The word "shown" may appear in lines of the data; say how many such lines there are, with nothing beyond the number.

→ Available records
********

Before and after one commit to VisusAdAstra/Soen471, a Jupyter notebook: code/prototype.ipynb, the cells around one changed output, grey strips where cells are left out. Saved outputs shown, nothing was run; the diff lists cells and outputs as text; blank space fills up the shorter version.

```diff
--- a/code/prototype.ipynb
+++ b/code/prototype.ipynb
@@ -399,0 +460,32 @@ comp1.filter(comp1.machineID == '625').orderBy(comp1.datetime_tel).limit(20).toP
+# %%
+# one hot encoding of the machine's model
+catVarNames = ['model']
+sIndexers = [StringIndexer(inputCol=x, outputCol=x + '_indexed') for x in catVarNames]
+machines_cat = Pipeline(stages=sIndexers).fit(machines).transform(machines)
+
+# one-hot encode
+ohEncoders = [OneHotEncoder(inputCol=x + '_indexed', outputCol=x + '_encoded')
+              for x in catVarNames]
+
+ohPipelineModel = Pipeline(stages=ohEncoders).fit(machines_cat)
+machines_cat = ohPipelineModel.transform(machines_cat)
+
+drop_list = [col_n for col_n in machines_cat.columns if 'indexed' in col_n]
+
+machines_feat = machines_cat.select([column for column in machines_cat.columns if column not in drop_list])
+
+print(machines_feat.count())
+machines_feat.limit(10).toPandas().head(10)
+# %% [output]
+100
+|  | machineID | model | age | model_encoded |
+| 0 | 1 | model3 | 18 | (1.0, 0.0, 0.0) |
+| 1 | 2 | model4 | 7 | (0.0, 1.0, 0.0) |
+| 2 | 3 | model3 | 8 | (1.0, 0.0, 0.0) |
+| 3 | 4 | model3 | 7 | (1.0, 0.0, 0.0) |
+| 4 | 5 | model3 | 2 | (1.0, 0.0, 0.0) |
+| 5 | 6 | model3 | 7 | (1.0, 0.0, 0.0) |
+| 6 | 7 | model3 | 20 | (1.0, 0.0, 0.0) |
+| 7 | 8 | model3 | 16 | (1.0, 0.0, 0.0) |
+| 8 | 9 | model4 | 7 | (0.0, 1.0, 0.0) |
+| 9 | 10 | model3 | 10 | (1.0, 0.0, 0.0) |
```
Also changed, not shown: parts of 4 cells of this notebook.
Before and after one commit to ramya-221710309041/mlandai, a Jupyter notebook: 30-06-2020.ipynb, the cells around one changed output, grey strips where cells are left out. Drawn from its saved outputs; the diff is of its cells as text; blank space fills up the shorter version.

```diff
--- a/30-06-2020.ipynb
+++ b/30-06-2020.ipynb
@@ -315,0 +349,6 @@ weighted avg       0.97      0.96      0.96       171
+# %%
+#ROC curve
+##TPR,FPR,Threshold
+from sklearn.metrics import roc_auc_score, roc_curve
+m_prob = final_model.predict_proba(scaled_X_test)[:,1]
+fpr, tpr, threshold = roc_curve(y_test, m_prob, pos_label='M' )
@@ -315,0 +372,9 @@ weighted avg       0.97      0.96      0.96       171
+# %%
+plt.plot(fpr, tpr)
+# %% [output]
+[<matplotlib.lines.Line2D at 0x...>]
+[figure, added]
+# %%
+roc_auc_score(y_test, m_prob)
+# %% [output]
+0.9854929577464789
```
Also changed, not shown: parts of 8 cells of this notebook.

********

→ Solved problem
3